Be Prepared: Safety Issues To Consider With Daylight Saving Time
This year on November 7, those of us that change our clocks will fall back by turning our clocks back one hour.
Experts have long argued about the health and safety consequences of changing our time in the Spring and the Fall. Safety Toolbox says, “Pedestrians walking around at dusk are nearly three times more likely to be struck and killed by cars in the days following the end of daylight saving time than just before the time change. A study of seven years of nationwide traffic fatalities was conducted at Carnegie Mellon University, calculating the risk per mile walked for pedestrians. The study found that the per-mile risk jumps 186 percent from October to November.”
The Negative Consequences of Daylight Saving Time
It can be argued that fatal car accidents, heart attacks, and workplace injuries all increase in the days after the change. What will that mean to childcare facilities this year with everyone still struggling with the demands of dealing with the COVID-19 pandemic? Let’s look at a few things we should prepare for and expect to see after the time change:
We can all expect our infants and toddlers to experience some disruption in their sleep schedules, leading to nap issues and overtired children.
We may also see our parents showing signs of fatigue as their child, who usually woke up at 6 am, is now waking up at 5 am!
This change can increase parent frustration with even further disruption in their lives. This time change also comes when many are dealing with job loss, financial issues, fear of the COVID-19 virus, and even increased seasonal depression symptoms as we move into the winter months.
Darker Days and Nights Can Result In More Crime
Another issue to address is the earlier sunset and increased darkness at your child care facility. Darkness is a friend of crime, and darkness in the evening is far deadlier than darkness in the morning.
Do your parking lots have adequate lighting? If not, it could lead to an increase in car burglaries, auto thefts, and attacks on staff—juvenile crime peaks in the after school and early evening hours. We routinely hear of cars being stolen from childcare facilities when parents leave them running and unattended, and your staff will undoubtedly be leaving your facility in the darkness. Ask yourself:
Do you have a safety plan such as walking out in pairs or groups?
Where do staff members park their cars? Can they be moved closer to the building for better security?
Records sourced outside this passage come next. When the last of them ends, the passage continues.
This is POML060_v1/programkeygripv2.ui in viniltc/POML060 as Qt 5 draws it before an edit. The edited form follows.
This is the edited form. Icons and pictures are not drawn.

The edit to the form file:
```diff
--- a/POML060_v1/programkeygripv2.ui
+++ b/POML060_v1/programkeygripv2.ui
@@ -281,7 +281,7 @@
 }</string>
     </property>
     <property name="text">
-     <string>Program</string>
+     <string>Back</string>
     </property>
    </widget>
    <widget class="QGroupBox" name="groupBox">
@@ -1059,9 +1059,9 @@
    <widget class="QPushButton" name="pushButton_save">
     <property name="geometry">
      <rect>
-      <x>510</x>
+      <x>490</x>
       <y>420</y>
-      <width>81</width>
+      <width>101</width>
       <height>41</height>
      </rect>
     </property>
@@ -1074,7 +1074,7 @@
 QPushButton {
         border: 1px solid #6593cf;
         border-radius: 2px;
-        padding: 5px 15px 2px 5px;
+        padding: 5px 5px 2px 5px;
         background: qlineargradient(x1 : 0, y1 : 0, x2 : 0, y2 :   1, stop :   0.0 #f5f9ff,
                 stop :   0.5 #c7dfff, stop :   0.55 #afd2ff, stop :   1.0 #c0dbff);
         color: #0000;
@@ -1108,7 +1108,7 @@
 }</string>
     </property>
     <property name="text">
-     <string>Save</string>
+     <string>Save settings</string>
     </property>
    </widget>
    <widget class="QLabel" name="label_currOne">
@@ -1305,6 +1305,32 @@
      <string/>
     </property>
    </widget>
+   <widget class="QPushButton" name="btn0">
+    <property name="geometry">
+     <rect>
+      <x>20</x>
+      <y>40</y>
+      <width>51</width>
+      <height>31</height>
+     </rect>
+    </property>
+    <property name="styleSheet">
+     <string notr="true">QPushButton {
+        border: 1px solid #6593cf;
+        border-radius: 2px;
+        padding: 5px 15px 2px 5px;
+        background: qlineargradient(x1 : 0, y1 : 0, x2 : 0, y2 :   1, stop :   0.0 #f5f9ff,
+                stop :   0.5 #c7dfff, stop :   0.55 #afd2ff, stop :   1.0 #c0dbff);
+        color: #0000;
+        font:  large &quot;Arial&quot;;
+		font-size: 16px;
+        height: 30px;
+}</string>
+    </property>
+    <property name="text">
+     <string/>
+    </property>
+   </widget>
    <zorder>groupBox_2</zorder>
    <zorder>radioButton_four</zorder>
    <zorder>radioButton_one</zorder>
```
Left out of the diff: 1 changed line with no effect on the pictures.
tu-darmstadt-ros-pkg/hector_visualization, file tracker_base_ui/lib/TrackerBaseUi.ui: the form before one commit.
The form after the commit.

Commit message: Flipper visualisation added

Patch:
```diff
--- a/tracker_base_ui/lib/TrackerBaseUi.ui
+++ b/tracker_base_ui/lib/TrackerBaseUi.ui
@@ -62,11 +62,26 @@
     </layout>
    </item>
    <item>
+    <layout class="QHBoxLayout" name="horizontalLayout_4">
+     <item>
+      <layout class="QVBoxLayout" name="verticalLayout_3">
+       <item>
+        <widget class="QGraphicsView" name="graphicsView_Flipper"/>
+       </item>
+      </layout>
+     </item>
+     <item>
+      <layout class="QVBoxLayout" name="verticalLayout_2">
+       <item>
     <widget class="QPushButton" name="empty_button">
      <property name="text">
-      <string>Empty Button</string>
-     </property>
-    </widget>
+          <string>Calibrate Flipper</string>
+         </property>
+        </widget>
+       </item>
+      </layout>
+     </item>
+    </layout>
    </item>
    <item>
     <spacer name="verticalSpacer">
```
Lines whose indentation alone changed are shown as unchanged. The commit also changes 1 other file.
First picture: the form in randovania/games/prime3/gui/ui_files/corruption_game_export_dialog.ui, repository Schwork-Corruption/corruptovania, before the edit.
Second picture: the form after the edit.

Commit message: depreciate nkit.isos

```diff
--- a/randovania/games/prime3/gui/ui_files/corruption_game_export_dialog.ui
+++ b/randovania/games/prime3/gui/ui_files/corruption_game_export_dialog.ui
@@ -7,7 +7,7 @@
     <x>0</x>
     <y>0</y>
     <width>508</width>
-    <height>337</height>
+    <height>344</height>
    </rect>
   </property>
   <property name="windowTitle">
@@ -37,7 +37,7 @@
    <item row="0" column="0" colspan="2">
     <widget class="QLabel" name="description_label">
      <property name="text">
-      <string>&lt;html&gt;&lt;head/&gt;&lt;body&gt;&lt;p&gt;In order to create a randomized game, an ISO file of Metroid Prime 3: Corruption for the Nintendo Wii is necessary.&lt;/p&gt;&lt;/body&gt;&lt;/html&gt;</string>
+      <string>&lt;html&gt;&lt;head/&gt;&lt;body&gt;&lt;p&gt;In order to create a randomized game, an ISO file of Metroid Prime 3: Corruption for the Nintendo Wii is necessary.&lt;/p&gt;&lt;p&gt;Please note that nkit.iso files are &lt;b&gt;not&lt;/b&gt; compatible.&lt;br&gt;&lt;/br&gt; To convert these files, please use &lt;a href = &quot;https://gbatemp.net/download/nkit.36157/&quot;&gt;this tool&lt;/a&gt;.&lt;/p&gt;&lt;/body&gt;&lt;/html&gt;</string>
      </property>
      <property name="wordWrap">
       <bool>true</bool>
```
Does your facility have parking lot lighting? If not, get it!
Most parking lot lighting is on timers. Be sure to adjust the time setting as it will be getting dark much earlier than in the spring and summer months.
If your staff is walking the children out to their parent’s cars due to COVID-19, you will need increased lighting to avoid not being seen by other vehicles entering or exiting your drop off areas. Your staff may need flashlights or reflective gear to enhance their visibility. Your new dark procedures should be communicated with the parents at your child care program to make them more engaged and aware of the potential dangers during pickup times.
The last few years have been filled with frustration and anxiety. Senators Marco Rubio and Rick Scott introduced a bill to make daylight saving time permanent all year round to avoid the chance of causing even more stress, disruption, and aggravation. By preparing ahead, communicating with our parents, and making a few simple changes, we can help ease any adverse consequences from daylight saving time.
The Institute for Childhood Preparedness teaches emergency preparedness, situational awareness, and other safety techniques during our new hybrid training programs: online training followed by in-person practical training applications while adhering to COVID-19 safety measures. Schedule hybrid training today: https://www.childhoodpreparedness.org/training.